Bell Ringing

The church bells of our three churches are rung regularly for Sunday services, weddings and other special occasions. Experienced bell ringers and newcomers to the art are very welcome.

How can I find out more? – Visit your local tower when you hear the bells being rung or contact the following for more information:

St Firmins Church, Thurlby

Tower Captain :Terry Maddison Tel: 01778 425147

St Michael and All Angels Church, Langtoft

Tower captain: Mrs Carol Butler Tel: 01778 347617

St John the Baptist Church , Baston

Tower Captain: Mrs Joyce Langley Tel:01778 560900.

Please contact one of the above who will put you in contact with Baston Tower Captain

Bells being removed for installation of the new bell frame 2009
Bells being removed for installation of the new bell frame 2009 at St Firmins Church

There are more than 40,000 bell ringers in the UK They are :-

YOUNG AND OLD

MEN AND WOMEN

SHORT AND TALL

GIRLS AND BOYS

NON-MUSICAL AND MUSICAL

CHURCH GOERS AND NON CHURCHGOERS.

They come from all walks of life, but they are sharing a fascinating hobby and a commitment to their team

ARE YOU INTERESTED ? THEN READ ON

History

Change ringing evolved in England in the early part of the 17th century and it is quite remarkable that if a ringer from that era came into one of our towers today he would still recognise many of the methods that we ring. It is a system based on numbers rather than notes. Most of the bells hung for change ringing are in the UK though change ringing is actively   practised in the USA, Australia, New Zealand and South Africa

Change Ringing

Bells are tuned to a normal (diatonic) scale and it is usual to start with ringing down the scale, a sequence which ringers call ’rounds’. The order in which the bells sound is then altered to give difference sequences, called ‘changes’. This is done to a pre-set pattern or ‘method’ and each ringer must learn that ‘method’ in order to know when his or her particular bell must sound. There are a few standard methods that are rung in most towers and this makes it very easy for ringers to visit and ring with other bands.

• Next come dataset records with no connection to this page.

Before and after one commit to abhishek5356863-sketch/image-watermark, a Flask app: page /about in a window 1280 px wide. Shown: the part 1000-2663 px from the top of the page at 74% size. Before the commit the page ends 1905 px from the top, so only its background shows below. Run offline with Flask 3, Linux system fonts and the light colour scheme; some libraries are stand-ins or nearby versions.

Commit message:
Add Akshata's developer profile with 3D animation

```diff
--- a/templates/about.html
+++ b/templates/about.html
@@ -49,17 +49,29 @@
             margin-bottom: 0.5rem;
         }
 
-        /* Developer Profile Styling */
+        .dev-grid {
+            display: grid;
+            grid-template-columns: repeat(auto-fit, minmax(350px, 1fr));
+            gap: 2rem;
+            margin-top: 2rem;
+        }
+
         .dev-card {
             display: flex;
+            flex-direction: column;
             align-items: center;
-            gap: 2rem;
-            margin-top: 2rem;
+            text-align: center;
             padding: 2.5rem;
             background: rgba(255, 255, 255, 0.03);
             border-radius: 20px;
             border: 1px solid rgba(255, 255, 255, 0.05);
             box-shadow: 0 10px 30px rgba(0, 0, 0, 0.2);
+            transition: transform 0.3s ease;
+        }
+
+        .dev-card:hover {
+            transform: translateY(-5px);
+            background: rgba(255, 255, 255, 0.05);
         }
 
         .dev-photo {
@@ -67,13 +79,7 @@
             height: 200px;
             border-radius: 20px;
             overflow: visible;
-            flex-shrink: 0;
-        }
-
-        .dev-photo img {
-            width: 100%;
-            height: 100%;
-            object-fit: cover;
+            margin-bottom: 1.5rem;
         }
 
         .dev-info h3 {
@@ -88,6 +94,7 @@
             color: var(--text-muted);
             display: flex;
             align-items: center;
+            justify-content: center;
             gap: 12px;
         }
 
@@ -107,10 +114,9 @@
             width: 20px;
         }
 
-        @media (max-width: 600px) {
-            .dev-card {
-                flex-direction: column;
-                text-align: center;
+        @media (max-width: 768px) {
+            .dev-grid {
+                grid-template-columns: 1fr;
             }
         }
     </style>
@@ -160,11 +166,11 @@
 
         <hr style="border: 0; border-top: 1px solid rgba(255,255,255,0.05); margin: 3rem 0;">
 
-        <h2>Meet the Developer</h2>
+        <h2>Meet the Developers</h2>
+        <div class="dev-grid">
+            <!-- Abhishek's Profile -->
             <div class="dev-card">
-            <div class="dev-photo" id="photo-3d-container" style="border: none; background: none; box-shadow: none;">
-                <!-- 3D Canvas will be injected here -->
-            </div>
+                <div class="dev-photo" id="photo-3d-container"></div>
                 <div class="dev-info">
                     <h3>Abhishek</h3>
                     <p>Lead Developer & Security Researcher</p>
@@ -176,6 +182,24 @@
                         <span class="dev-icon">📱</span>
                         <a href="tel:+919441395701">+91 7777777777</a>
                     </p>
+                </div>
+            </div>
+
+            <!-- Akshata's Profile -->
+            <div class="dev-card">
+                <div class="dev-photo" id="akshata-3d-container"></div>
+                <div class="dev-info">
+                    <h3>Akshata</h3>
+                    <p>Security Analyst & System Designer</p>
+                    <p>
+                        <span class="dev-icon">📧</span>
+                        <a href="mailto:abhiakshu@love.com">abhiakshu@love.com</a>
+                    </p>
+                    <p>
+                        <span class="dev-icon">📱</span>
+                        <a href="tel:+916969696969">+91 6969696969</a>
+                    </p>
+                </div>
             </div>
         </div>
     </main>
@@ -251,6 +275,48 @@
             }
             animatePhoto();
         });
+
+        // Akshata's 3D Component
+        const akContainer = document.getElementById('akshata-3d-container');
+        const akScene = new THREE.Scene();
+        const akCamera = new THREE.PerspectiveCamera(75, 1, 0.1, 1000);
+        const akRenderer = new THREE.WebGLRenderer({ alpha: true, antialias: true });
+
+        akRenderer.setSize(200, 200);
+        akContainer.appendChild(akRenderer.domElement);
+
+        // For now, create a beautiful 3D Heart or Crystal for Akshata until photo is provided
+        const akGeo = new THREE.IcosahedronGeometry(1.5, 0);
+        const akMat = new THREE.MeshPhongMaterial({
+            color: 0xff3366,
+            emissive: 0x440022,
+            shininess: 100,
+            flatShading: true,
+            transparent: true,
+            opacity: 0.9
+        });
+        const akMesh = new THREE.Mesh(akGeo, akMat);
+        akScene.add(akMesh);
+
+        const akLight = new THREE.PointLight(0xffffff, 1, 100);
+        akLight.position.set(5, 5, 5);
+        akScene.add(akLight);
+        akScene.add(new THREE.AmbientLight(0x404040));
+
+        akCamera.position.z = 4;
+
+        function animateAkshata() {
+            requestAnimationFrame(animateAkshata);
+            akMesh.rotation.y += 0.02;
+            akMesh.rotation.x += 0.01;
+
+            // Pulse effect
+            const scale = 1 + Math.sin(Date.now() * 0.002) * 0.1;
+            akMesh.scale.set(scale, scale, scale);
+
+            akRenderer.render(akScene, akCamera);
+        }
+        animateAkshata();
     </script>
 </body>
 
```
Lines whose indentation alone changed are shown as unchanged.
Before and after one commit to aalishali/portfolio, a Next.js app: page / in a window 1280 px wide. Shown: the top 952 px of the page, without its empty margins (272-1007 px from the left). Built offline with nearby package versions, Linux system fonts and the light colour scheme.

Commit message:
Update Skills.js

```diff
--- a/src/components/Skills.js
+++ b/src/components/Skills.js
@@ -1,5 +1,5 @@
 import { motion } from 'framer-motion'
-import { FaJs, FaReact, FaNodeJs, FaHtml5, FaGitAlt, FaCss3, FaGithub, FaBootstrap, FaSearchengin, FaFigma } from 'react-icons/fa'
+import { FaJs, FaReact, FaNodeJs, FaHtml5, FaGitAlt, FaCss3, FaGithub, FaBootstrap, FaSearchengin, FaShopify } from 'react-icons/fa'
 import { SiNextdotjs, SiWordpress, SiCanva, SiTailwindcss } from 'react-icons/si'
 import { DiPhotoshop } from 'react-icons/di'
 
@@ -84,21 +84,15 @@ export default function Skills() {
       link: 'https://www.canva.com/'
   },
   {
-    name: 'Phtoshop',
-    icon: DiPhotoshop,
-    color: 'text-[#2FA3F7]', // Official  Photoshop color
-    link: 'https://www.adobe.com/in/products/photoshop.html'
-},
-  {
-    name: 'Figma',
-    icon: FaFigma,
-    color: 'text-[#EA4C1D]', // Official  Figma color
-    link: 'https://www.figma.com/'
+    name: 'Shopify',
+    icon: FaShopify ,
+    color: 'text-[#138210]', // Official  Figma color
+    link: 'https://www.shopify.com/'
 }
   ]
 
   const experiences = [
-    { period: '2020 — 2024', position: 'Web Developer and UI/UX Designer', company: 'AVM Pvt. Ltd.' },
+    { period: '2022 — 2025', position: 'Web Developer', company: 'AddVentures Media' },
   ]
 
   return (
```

How long does it take to learn  

Initial teaching takes place on a one to one basis and most learners will be ready to ring with a band in a few weeks. There is always something new to learn and ringers progress at their own pace, depending on the time and effort devoted to increasing knowledge. The skill lies in being able to control a bell that rotates full circle using a rope attached to the wheel.  When are bells rung? – For church services — For weddings — For special occasions — For our own   pleasure.

What’s in it for me?

A hobby which involves: – being part of a team -providing a service for the church – a good social life ~ continually  learning something new. Bell ringing is good fun! Once you have learned the basic technique you will always be made welcome when you visit other towers. There are more than 5,000 church towers with bells suitable for Change Ringing.


2 thoughts on “Bell Ringing

    David Langley said:
    December 6, 2019 at 6:24 pm

    The tower captain at Baston should not be a mystery: she is Mrs Joyce Langley, 01778 560900.

      MaryT said:
      December 10, 2019 at 10:27 am

      Thank you David I was waiting for this information – it is now posted.

Leave a Reply to MaryT Cancel reply

Fill in your details below or click an icon to log in:

WordPress.com Logo

You are commenting using your WordPress.com account. Log Out /  Change )

Google photo

You are commenting using your Google account. Log Out /  Change )

Twitter picture

You are commenting using your Twitter account. Log Out /  Change )

Facebook photo

You are commenting using your Facebook account. Log Out /  Change )

Connecting to %s

This site uses Akismet to reduce spam. Learn how your comment data is processed.